Task directions — Please state the number of lines in the entries below where the word "True" appears. Include nothing else.
═════ Records for processing ═════
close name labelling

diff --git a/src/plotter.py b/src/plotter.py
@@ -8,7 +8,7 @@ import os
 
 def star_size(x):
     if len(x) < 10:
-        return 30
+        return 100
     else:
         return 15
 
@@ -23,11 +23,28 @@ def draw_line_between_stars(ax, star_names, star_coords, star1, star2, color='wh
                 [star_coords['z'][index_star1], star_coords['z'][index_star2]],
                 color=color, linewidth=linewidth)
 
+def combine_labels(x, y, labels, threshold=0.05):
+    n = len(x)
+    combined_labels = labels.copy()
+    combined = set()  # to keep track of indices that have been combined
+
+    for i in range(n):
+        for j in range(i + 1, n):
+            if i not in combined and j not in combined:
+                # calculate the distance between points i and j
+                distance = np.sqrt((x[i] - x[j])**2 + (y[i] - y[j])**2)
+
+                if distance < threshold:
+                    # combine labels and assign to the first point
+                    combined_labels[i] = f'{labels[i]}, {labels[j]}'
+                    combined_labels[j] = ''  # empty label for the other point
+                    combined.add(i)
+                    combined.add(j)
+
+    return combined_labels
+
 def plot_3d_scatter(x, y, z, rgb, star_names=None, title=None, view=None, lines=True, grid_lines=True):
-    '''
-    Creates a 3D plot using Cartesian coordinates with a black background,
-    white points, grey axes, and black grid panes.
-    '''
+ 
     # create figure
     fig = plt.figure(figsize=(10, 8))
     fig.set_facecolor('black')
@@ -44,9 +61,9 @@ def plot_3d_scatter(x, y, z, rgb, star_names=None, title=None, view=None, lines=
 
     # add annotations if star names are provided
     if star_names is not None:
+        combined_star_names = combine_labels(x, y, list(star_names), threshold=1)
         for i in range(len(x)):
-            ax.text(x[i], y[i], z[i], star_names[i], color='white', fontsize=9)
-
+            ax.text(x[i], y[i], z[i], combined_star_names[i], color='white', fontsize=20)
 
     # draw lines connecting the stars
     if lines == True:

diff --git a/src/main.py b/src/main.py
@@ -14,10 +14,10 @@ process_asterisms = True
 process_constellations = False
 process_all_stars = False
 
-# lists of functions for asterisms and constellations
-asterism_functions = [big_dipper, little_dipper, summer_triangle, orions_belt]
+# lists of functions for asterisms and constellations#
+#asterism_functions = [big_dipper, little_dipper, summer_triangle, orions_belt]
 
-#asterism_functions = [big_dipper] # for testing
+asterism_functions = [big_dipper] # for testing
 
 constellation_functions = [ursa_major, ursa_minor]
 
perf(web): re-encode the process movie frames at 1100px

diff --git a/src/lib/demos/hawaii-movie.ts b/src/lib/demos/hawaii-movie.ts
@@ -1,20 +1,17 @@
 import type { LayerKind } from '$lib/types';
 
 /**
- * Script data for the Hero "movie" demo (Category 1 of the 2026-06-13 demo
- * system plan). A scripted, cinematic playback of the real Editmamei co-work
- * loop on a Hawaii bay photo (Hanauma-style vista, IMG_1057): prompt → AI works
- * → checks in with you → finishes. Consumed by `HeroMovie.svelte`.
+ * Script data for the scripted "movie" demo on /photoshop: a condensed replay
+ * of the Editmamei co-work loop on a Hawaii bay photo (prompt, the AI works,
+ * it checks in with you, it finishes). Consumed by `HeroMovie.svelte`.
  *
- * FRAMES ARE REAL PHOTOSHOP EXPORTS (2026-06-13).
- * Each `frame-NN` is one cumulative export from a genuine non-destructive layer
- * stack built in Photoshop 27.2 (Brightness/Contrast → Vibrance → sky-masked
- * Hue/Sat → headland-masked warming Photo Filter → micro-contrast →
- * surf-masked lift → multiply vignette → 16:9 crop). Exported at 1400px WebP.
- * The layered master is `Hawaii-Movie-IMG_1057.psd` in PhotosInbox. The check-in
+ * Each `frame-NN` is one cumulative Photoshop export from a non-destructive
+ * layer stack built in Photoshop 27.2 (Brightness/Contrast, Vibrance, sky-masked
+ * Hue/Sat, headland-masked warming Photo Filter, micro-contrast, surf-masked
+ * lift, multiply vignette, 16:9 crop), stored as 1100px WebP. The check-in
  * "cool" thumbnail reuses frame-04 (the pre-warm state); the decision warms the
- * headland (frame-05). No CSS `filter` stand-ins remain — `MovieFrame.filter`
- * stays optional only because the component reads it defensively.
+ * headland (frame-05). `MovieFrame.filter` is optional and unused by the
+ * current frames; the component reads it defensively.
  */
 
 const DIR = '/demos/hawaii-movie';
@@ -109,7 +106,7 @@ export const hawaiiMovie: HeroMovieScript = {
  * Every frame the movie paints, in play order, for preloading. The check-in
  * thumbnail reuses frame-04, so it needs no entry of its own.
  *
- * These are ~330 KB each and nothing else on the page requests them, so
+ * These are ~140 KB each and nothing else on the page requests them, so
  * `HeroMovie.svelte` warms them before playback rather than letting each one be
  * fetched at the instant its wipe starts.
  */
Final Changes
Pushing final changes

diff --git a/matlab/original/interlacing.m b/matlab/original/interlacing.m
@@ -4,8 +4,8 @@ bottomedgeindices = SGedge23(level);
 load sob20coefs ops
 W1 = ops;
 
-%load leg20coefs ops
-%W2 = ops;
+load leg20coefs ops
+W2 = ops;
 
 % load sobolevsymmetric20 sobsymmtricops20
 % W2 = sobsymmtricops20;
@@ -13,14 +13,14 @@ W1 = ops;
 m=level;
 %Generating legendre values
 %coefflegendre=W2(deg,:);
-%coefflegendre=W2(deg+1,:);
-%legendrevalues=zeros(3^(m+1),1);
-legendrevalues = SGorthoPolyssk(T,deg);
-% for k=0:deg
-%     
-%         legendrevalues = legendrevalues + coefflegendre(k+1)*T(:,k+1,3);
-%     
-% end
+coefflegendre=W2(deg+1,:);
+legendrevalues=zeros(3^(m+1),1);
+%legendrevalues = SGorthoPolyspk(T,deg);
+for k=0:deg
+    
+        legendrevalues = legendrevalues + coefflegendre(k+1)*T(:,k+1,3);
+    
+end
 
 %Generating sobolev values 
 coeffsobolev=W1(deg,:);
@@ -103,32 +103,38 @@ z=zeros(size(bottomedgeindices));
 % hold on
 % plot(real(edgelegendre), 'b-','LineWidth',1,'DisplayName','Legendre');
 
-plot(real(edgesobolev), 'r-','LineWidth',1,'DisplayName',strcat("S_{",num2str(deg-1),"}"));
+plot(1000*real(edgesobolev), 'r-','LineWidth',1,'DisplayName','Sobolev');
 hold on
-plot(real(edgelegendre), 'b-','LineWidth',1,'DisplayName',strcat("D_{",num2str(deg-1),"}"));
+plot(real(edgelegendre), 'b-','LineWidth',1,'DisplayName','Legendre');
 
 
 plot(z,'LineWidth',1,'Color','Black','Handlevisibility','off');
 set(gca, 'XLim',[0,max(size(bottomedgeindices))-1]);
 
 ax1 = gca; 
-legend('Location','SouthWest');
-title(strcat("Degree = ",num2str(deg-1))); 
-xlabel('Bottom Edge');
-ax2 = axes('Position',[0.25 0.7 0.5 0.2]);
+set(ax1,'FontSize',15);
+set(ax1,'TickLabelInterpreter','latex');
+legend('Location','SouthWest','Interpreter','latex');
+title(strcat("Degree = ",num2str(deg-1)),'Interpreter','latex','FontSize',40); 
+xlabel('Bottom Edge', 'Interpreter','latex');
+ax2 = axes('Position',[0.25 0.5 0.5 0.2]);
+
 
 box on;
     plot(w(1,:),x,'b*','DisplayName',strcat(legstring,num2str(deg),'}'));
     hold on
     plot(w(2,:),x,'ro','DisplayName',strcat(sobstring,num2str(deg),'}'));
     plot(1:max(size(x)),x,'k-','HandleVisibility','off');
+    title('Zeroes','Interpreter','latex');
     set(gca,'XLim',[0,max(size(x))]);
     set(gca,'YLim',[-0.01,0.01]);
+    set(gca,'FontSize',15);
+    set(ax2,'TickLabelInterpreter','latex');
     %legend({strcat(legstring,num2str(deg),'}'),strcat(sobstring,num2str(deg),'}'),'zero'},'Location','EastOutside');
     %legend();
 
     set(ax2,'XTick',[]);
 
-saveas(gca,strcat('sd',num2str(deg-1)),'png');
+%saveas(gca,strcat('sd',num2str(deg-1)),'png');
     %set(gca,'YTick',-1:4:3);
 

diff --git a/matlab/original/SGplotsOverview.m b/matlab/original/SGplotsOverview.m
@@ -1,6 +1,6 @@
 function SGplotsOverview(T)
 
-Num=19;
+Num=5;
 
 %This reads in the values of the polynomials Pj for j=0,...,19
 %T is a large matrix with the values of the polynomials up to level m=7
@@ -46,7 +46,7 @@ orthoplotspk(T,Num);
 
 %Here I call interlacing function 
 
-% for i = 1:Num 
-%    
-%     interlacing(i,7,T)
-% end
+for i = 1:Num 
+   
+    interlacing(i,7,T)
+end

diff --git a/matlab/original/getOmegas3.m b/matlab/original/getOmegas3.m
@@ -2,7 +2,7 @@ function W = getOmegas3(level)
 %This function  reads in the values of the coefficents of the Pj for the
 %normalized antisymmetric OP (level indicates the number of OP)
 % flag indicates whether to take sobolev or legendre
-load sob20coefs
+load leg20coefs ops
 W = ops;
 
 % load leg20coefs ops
═════
Written reply — 3